Carrying medical bagJust at a time when it would be good to hear some encouraging news about physicians going into primary care, a new survey suggests less than one-third of pre-med students aspire to be primary care physicians. As a result, some medical schools are experimenting with shorter medical school programs that would cut the time it takes to get a medical degree from four years to three.

About 32 percent of the 543 pre-med students who participated in the Kaplan Test Prep survey said they would pursue a career in primary care and 68 percent indicated they would go into a medical specialty. That’s not good news since the Association of American Medical Colleges is forecasting a shortfall of 90,000 physicians by 2020. Still, about 70 percent of the survey participants said they would be more likely to attend a three-year rather than four-year program. But how big an influence that would have on their career path is a bit fuzzy.

There’s currently a primary care doctor shortage of 9,000. But the rapid rate of doctors from the baby boomer generation reaching retirement age is making things worse.

Although three-year medical school programs could make sense, they are still in the experimental stage. So far at least three medical schools have introduced three-year programs for family medicine: Mercer University School of Medicine in Savannah, Georgia; Texas Tech School of Medicine in Lubbock, Texas; and New York University. In addition to a primary care track, NYU students could also pursue an accelerated track for internal medicine, pediatrics and obstetrics.


There has also been a surge in the number of medical schools that have been constructed in recent years and under development — 18 as of last July by Forbes’ count.

As if the physician shortage weren’t enough, there’s also a looming nursing shortage to contend with. The U.S. Bureau of Labor Statistics estimates that there will be a 26 percent increase in nursing positions by 2020.

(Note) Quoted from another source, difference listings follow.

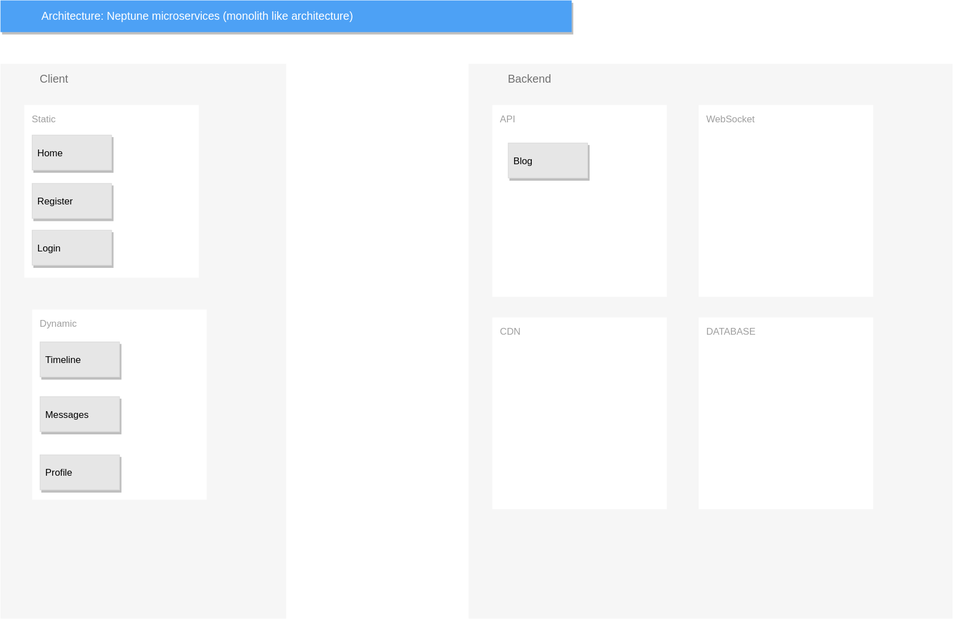
Before: diagram/diagram.svg, a diagram exported from draw.io (UchatOrg/guideline). Source tidied: cells renumbered, new cells last; positions are measured from the earlier drawing's top-left corner, leaving out a move shared by most shapes.
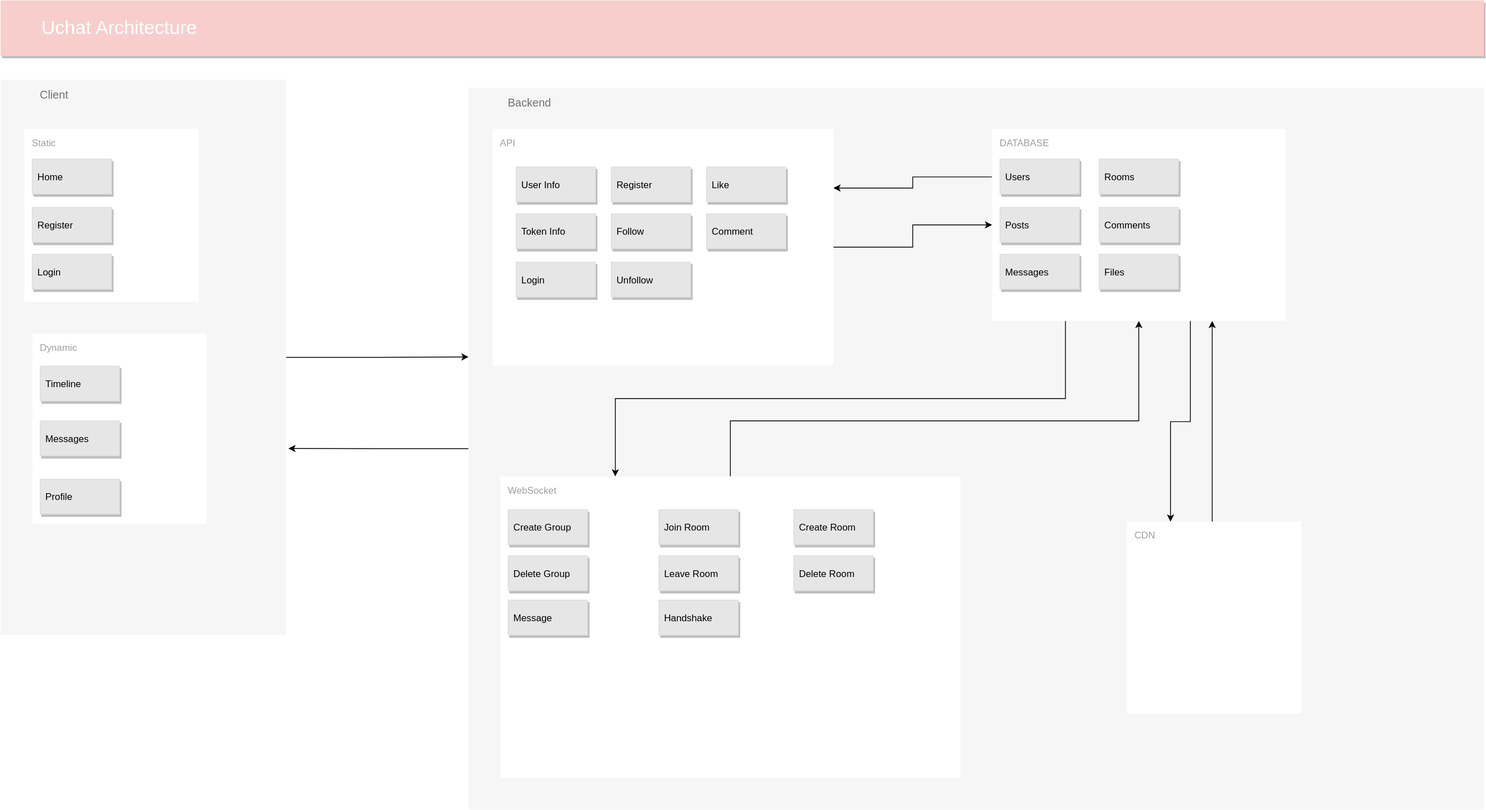
The same file after the commit.

Diff of the diagram source:
```diff
@@ -2,8 +2,8 @@
   <root>
     <mxCell id="0" />
     <mxCell id="1" parent="0" />
-    <mxCell id="2" value="Architecture: Neptune microservices (monolith like architecture)" style="fillColor=#4DA1F5;strokeColor=none;shadow=1;gradientColor=none;fontSize=14;align=left;spacingLeft=50;fontColor=#ffffff;html=1;" parent="1" vertex="1">
-      <mxGeometry width="720" height="40" as="geometry" />
+    <mxCell id="2" value="&lt;font style=&quot;font-size: 24px&quot;&gt;Uchat Architecture&lt;/font&gt;" style="fillColor=#F8CECC;strokeColor=none;shadow=1;gradientColor=none;fontSize=14;align=left;spacingLeft=50;fontColor=#ffffff;html=1;" parent="1" vertex="1">
+      <mxGeometry y="-30" width="1870" height="70" as="geometry" />
     </mxCell>
     <mxCell id="3" style="edgeStyle=orthogonalEdgeStyle;rounded=0;jettySize=auto;html=1;exitX=1;exitY=0.5;exitDx=0;exitDy=0;entryX=0;entryY=0.5;entryDx=0;entryDy=0;" parent="1" edge="1" source="x">
       <mxGeometry relative="1" as="geometry">
@@ -16,26 +16,64 @@
         </Array>
       </mxGeometry>
     </mxCell>
+    <mxCell id="19" style="edgeStyle=orthogonalEdgeStyle;rounded=0;jettySize=auto;html=1;entryX=0;entryY=0.373;entryDx=0;entryDy=0;entryPerimeter=0;" parent="1" edge="1" source="4" target="5">
+      <mxGeometry relative="1" as="geometry" />
+    </mxCell>
     <mxCell id="4" value="Client" style="fillColor=#F6F6F6;strokeColor=none;shadow=0;gradientColor=none;fontSize=14;align=left;spacing=10;fontColor=#717171;9E9E9E;verticalAlign=top;spacingTop=-4;fontStyle=0;spacingLeft=40;html=1;" parent="1" vertex="1">
-      <mxGeometry y="80" width="360" height="700" as="geometry" />
+      <mxGeometry y="70" width="360" height="700" as="geometry" />
     </mxCell>
+    <mxCell id="20" style="edgeStyle=orthogonalEdgeStyle;rounded=0;jettySize=auto;html=1;entryX=1.008;entryY=0.664;entryDx=0;entryDy=0;entryPerimeter=0;" parent="1" edge="1" source="5" target="4">
+      <mxGeometry relative="1" as="geometry" />
+    </mxCell>
     <mxCell id="5" value="Backend&lt;br&gt;" style="fillColor=#F6F6F6;strokeColor=none;shadow=0;gradientColor=none;fontSize=14;align=left;spacing=10;fontColor=#717171;9E9E9E;verticalAlign=top;spacingTop=-4;fontStyle=0;spacingLeft=40;html=1;" parent="1" vertex="1">
-      <mxGeometry x="590" y="80" width="610" height="700" as="geometry" />
+      <mxGeometry x="590" y="80" width="1280" height="910" as="geometry" />
     </mxCell>
+    <mxCell id="21" style="edgeStyle=orthogonalEdgeStyle;rounded=0;jettySize=auto;html=1;exitX=1;exitY=0.5;exitDx=0;exitDy=0;exitPerimeter=0;entryX=0;entryY=0.5;entryDx=0;entryDy=0;entryPerimeter=0;" parent="1" edge="1" source="6" target="10">
+      <mxGeometry relative="1" as="geometry" />
+    </mxCell>
     <mxCell id="6" value="&lt;div&gt;API&lt;br&gt;&lt;/div&gt;" style="points=[[0,0,0],[0.25,0,0],[0.5,0,0],[0.75,0,0],[1,0,0],[1,0.25,0],[1,0.5,0],[1,0.75,0],[1,1,0],[0.75,1,0],[0.5,1,0],[0.25,1,0],[0,1,0],[0,0.75,0],[0,0.5,0],[0,0.25,0]];rounded=1;absoluteArcSize=1;arcSize=0;html=1;strokeColor=none;gradientColor=none;shadow=0;dashed=0;fontSize=12;fontColor=#9E9E9E;align=left;verticalAlign=top;spacing=10;spacingTop=-4;" parent="1" vertex="1">
-      <mxGeometry x="620" y="132" width="220" height="242" as="geometry" />
+      <mxGeometry x="620" y="132" width="430" height="298" as="geometry" />
     </mxCell>
-    <mxCell id="7" value="Blog" style="dashed=0;strokeColor=#dddddd;shadow=1;strokeWidth=1;labelPosition=center;verticalLabelPosition=middle;align=left;verticalAlign=middle;spacingLeft=5;fontSize=12;fillColor=#E6E6E6;" parent="1" vertex="1">
-      <mxGeometry x="640" y="180" width="100" height="44" as="geometry" />
+    <mxCell id="7" value="User Info" style="dashed=0;strokeColor=#dddddd;shadow=1;strokeWidth=1;labelPosition=center;verticalLabelPosition=middle;align=left;verticalAlign=middle;spacingLeft=5;fontSize=12;fillColor=#E6E6E6;" parent="1" vertex="1">
+      <mxGeometry x="650" y="180" width="100" height="44" as="geometry" />
     </mxCell>
+    <mxCell id="22" style="edgeStyle=orthogonalEdgeStyle;rounded=0;jettySize=auto;html=1;entryX=0.5;entryY=1;entryDx=0;entryDy=0;entryPerimeter=0;" parent="1" edge="1" source="8" target="10">
+      <mxGeometry relative="1" as="geometry">
+        <Array as="points">
+          <mxPoint x="920" y="500" />
+          <mxPoint x="1435" y="500" />
+        </Array>
+      </mxGeometry>
+    </mxCell>
     <mxCell id="8" value="&lt;div&gt;WebSocket&lt;/div&gt;" style="points=[[0,0,0],[0.25,0,0],[0.5,0,0],[0.75,0,0],[1,0,0],[1,0.25,0],[1,0.5,0],[1,0.75,0],[1,1,0],[0.75,1,0],[0.5,1,0],[0.25,1,0],[0,1,0],[0,0.75,0],[0,0.5,0],[0,0.25,0]];rounded=1;absoluteArcSize=1;arcSize=0;html=1;strokeColor=none;gradientColor=none;shadow=0;dashed=0;fontSize=12;fontColor=#9E9E9E;align=left;verticalAlign=top;spacing=10;spacingTop=-4;" parent="1" vertex="1">
-      <mxGeometry x="880" y="132" width="220" height="242" as="geometry" />
+      <mxGeometry x="630" y="570" width="580" height="380" as="geometry" />
     </mxCell>
+    <mxCell id="23" style="edgeStyle=orthogonalEdgeStyle;rounded=0;jettySize=auto;html=1;entryX=0.75;entryY=1;entryDx=0;entryDy=0;entryPerimeter=0;" parent="1" edge="1" source="9" target="10">
+      <mxGeometry relative="1" as="geometry">
+        <Array as="points">
+          <mxPoint x="1528" y="400" />
+        </Array>
+      </mxGeometry>
+    </mxCell>
     <mxCell id="9" value="&lt;div&gt;CDN&lt;br&gt;&lt;/div&gt;" style="points=[[0,0,0],[0.25,0,0],[0.5,0,0],[0.75,0,0],[1,0,0],[1,0.25,0],[1,0.5,0],[1,0.75,0],[1,1,0],[0.75,1,0],[0.5,1,0],[0.25,1,0],[0,1,0],[0,0.75,0],[0,0.5,0],[0,0.25,0]];rounded=1;absoluteArcSize=1;arcSize=0;html=1;strokeColor=none;gradientColor=none;shadow=0;dashed=0;fontSize=12;fontColor=#9E9E9E;align=left;verticalAlign=top;spacing=10;spacingTop=-4;" parent="1" vertex="1">
-      <mxGeometry x="620" y="400" width="220" height="242" as="geometry" />
+      <mxGeometry x="1420" y="627" width="220" height="242" as="geometry" />
     </mxCell>
+    <mxCell id="24" style="edgeStyle=orthogonalEdgeStyle;rounded=0;jettySize=auto;html=1;exitX=0;exitY=0.25;exitDx=0;exitDy=0;exitPerimeter=0;entryX=1;entryY=0.25;entryDx=0;entryDy=0;entryPerimeter=0;" parent="1" edge="1" source="10" target="6">
+      <mxGeometry relative="1" as="geometry" />
+    </mxCell>
+    <mxCell id="25" style="edgeStyle=orthogonalEdgeStyle;rounded=0;jettySize=auto;html=1;exitX=0.25;exitY=1;exitDx=0;exitDy=0;exitPerimeter=0;entryX=0.25;entryY=0;entryDx=0;entryDy=0;entryPerimeter=0;" parent="1" edge="1" source="10" target="8">
+      <mxGeometry relative="1" as="geometry" />
+    </mxCell>
+    <mxCell id="26" style="edgeStyle=orthogonalEdgeStyle;rounded=0;jettySize=auto;html=1;entryX=0.25;entryY=0;entryDx=0;entryDy=0;entryPerimeter=0;" parent="1" edge="1" source="10" target="9">
+      <mxGeometry relative="1" as="geometry">
+        <Array as="points">
+          <mxPoint x="1500" y="501" />
+          <mxPoint x="1475" y="501" />
+        </Array>
+      </mxGeometry>
+    </mxCell>
     <mxCell id="10" value="&lt;div&gt;DATABASE&lt;br&gt;&lt;/div&gt;" style="points=[[0,0,0],[0.25,0,0],[0.5,0,0],[0.75,0,0],[1,0,0],[1,0.25,0],[1,0.5,0],[1,0.75,0],[1,1,0],[0.75,1,0],[0.5,1,0],[0.25,1,0],[0,1,0],[0,0.75,0],[0,0.5,0],[0,0.25,0]];rounded=1;absoluteArcSize=1;arcSize=0;html=1;strokeColor=none;gradientColor=none;shadow=0;dashed=0;fontSize=12;fontColor=#9E9E9E;align=left;verticalAlign=top;spacing=10;spacingTop=-4;" parent="1" vertex="1">
-      <mxGeometry x="880" y="400" width="220" height="242" as="geometry" />
+      <mxGeometry x="1250" y="132" width="370" height="242" as="geometry" />
     </mxCell>
     <mxCell id="11" value="&lt;div&gt;Static&lt;/div&gt;" style="rounded=1;absoluteArcSize=1;arcSize=0;html=1;strokeColor=none;gradientColor=none;shadow=0;dashed=0;fontSize=12;fontColor=#9E9E9E;align=left;verticalAlign=top;spacing=10;spacingTop=-4;" parent="1" vertex="1">
       <mxGeometry x="30" y="132" width="220" height="218" as="geometry" />
@@ -61,5 +99,68 @@
     <mxCell id="18" value="Login" style="dashed=0;strokeColor=#dddddd;shadow=1;strokeWidth=1;labelPosition=center;verticalLabelPosition=middle;align=left;verticalAlign=middle;spacingLeft=5;fontSize=12;fillColor=#E6E6E6;" parent="1" vertex="1">
       <mxGeometry x="40" y="290" width="100" height="44" as="geometry" />
     </mxCell>
+    <mxCell id="27" value="Users" style="dashed=0;strokeColor=#dddddd;shadow=1;strokeWidth=1;labelPosition=center;verticalLabelPosition=middle;align=left;verticalAlign=middle;spacingLeft=5;fontSize=12;fillColor=#E6E6E6;" parent="1" vertex="1">
+      <mxGeometry x="1260" y="170" width="100" height="44" as="geometry" />
+    </mxCell>
+    <mxCell id="28" value="Posts" style="dashed=0;strokeColor=#dddddd;shadow=1;strokeWidth=1;labelPosition=center;verticalLabelPosition=middle;align=left;verticalAlign=middle;spacingLeft=5;fontSize=12;fillColor=#E6E6E6;" parent="1" vertex="1">
+      <mxGeometry x="1260" y="231" width="100" height="44" as="geometry" />
+    </mxCell>
+    <mxCell id="29" value="Messages" style="dashed=0;strokeColor=#dddddd;shadow=1;strokeWidth=1;labelPosition=center;verticalLabelPosition=middle;align=left;verticalAlign=middle;spacingLeft=5;fontSize=12;fillColor=#E6E6E6;" parent="1" vertex="1">
+      <mxGeometry x="1260" y="290" width="100" height="44" as="geometry" />
+    </mxCell>
+    <mxCell id="30" value="Rooms" style="dashed=0;strokeColor=#dddddd;shadow=1;strokeWidth=1;labelPosition=center;verticalLabelPosition=middle;align=left;verticalAlign=middle;spacingLeft=5;fontSize=12;fillColor=#E6E6E6;" parent="1" vertex="1">
+      <mxGeometry x="1385" y="170" width="100" height="44" as="geometry" />
+    </mxCell>
+    <mxCell id="31" value="Comments" style="dashed=0;strokeColor=#dddddd;shadow=1;strokeWidth=1;labelPosition=center;verticalLabelPosition=middle;align=left;verticalAlign=middle;spacingLeft=5;fontSize=12;fillColor=#E6E6E6;" parent="1" vertex="1">
+      <mxGeometry x="1385" y="231" width="100" height="44" as="geometry" />
+    </mxCell>
+    <mxCell id="32" value="Token Info" style="dashed=0;strokeColor=#dddddd;shadow=1;strokeWidth=1;labelPosition=center;verticalLabelPosition=middle;align=left;verticalAlign=middle;spacingLeft=5;fontSize=12;fillColor=#E6E6E6;" parent="1" vertex="1">
+      <mxGeometry x="650" y="239" width="100" height="44" as="geometry" />
+    </mxCell>
+    <mxCell id="33" value="Login" style="dashed=0;strokeColor=#dddddd;shadow=1;strokeWidth=1;labelPosition=center;verticalLabelPosition=middle;align=left;verticalAlign=middle;spacingLeft=5;fontSize=12;fillColor=#E6E6E6;" parent="1" vertex="1">
+      <mxGeometry x="650" y="300" width="100" height="44" as="geometry" />
+    </mxCell>
+    <mxCell id="34" value="Register" style="dashed=0;strokeColor=#dddddd;shadow=1;strokeWidth=1;labelPosition=center;verticalLabelPosition=middle;align=left;verticalAlign=middle;spacingLeft=5;fontSize=12;fillColor=#E6E6E6;" parent="1" vertex="1">
+      <mxGeometry x="770" y="180" width="100" height="44" as="geometry" />
+    </mxCell>
+    <mxCell id="35" value="Follow" style="dashed=0;strokeColor=#dddddd;shadow=1;strokeWidth=1;labelPosition=center;verticalLabelPosition=middle;align=left;verticalAlign=middle;spacingLeft=5;fontSize=12;fillColor=#E6E6E6;" parent="1" vertex="1">
+      <mxGeometry x="770" y="239" width="100" height="44" as="geometry" />
+    </mxCell>
+    <mxCell id="36" value="Unfollow" style="dashed=0;strokeColor=#dddddd;shadow=1;strokeWidth=1;labelPosition=center;verticalLabelPosition=middle;align=left;verticalAlign=middle;spacingLeft=5;fontSize=12;fillColor=#E6E6E6;" parent="1" vertex="1">
+      <mxGeometry x="770" y="300" width="100" height="44" as="geometry" />
+    </mxCell>
+    <mxCell id="37" value="Like" style="dashed=0;strokeColor=#dddddd;shadow=1;strokeWidth=1;labelPosition=center;verticalLabelPosition=middle;align=left;verticalAlign=middle;spacingLeft=5;fontSize=12;fillColor=#E6E6E6;" parent="1" vertex="1">
+      <mxGeometry x="890" y="180" width="100" height="44" as="geometry" />
+    </mxCell>
+    <mxCell id="38" value="Message" style="dashed=0;strokeColor=#dddddd;shadow=1;strokeWidth=1;labelPosition=center;verticalLabelPosition=middle;align=left;verticalAlign=middle;spacingLeft=5;fontSize=12;fillColor=#E6E6E6;" parent="1" vertex="1">
+      <mxGeometry x="640" y="726" width="100" height="44" as="geometry" />
+    </mxCell>
+    <mxCell id="39" value="Create Group" style="dashed=0;strokeColor=#dddddd;shadow=1;strokeWidth=1;labelPosition=center;verticalLabelPosition=middle;align=left;verticalAlign=middle;spacingLeft=5;fontSize=12;fillColor=#E6E6E6;" parent="1" vertex="1">
+      <mxGeometry x="640" y="612" width="100" height="44" as="geometry" />
+    </mxCell>
+    <mxCell id="40" value="Delete Group" style="dashed=0;strokeColor=#dddddd;shadow=1;strokeWidth=1;labelPosition=center;verticalLabelPosition=middle;align=left;verticalAlign=middle;spacingLeft=5;fontSize=12;fillColor=#E6E6E6;" parent="1" vertex="1">
+      <mxGeometry x="640" y="670" width="100" height="44" as="geometry" />
+    </mxCell>
+    <mxCell id="41" value="Join Room" style="dashed=0;strokeColor=#dddddd;shadow=1;strokeWidth=1;labelPosition=center;verticalLabelPosition=middle;align=left;verticalAlign=middle;spacingLeft=5;fontSize=12;fillColor=#E6E6E6;" parent="1" vertex="1">
+      <mxGeometry x="830" y="612" width="100" height="44" as="geometry" />
+    </mxCell>
+    <mxCell id="42" value="Create Room" style="dashed=0;strokeColor=#dddddd;shadow=1;strokeWidth=1;labelPosition=center;verticalLabelPosition=middle;align=left;verticalAlign=middle;spacingLeft=5;fontSize=12;fillColor=#E6E6E6;" parent="1" vertex="1">
+      <mxGeometry x="1000" y="612" width="100" height="44" as="geometry" />
+    </mxCell>
+    <mxCell id="43" value="Delete Room" style="dashed=0;strokeColor=#dddddd;shadow=1;strokeWidth=1;labelPosition=center;verticalLabelPosition=middle;align=left;verticalAlign=middle;spacingLeft=5;fontSize=12;fillColor=#E6E6E6;" parent="1" vertex="1">
+      <mxGeometry x="1000" y="670" width="100" height="44" as="geometry" />
+    </mxCell>
+    <mxCell id="44" value="Leave Room" style="dashed=0;strokeColor=#dddddd;shadow=1;strokeWidth=1;labelPosition=center;verticalLabelPosition=middle;align=left;verticalAlign=middle;spacingLeft=5;fontSize=12;fillColor=#E6E6E6;" parent="1" vertex="1">
+      <mxGeometry x="830" y="670" width="100" height="44" as="geometry" />
+    </mxCell>
+    <mxCell id="45" value="Handshake" style="dashed=0;strokeColor=#dddddd;shadow=1;strokeWidth=1;labelPosition=center;verticalLabelPosition=middle;align=left;verticalAlign=middle;spacingLeft=5;fontSize=12;fillColor=#E6E6E6;" parent="1" vertex="1">
+      <mxGeometry x="830" y="726" width="100" height="44" as="geometry" />
+    </mxCell>
+    <mxCell id="46" value="Comment" style="dashed=0;strokeColor=#dddddd;shadow=1;strokeWidth=1;labelPosition=center;verticalLabelPosition=middle;align=left;verticalAlign=middle;spacingLeft=5;fontSize=12;fillColor=#E6E6E6;" parent="1" vertex="1">
+      <mxGeometry x="890" y="239" width="100" height="44" as="geometry" />
+    </mxCell>
+    <mxCell id="47" value="Files" style="dashed=0;strokeColor=#dddddd;shadow=1;strokeWidth=1;labelPosition=center;verticalLabelPosition=middle;align=left;verticalAlign=middle;spacingLeft=5;fontSize=12;fillColor=#E6E6E6;" parent="1" vertex="1">
+      <mxGeometry x="1385" y="290" width="100" height="44" as="geometry" />
+    </mxCell>
   </root>
 </mxGraphModel>
```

The worrying question is who will treat the 32 million newly insured people expected to enter the healthcare system through the Affordable Care Act? Telemedicine can be a useful tool for healthcare access in rural and some urban communities, people with mobility issues and in emergencies, but I don’t see it as the desirable default option to address healthcare coverage concerns. Technology is a useful foil, but it doesn’t replace physicians or nurses for that matter.

[Photo credit: Carrying medical bag from BigStock Photo]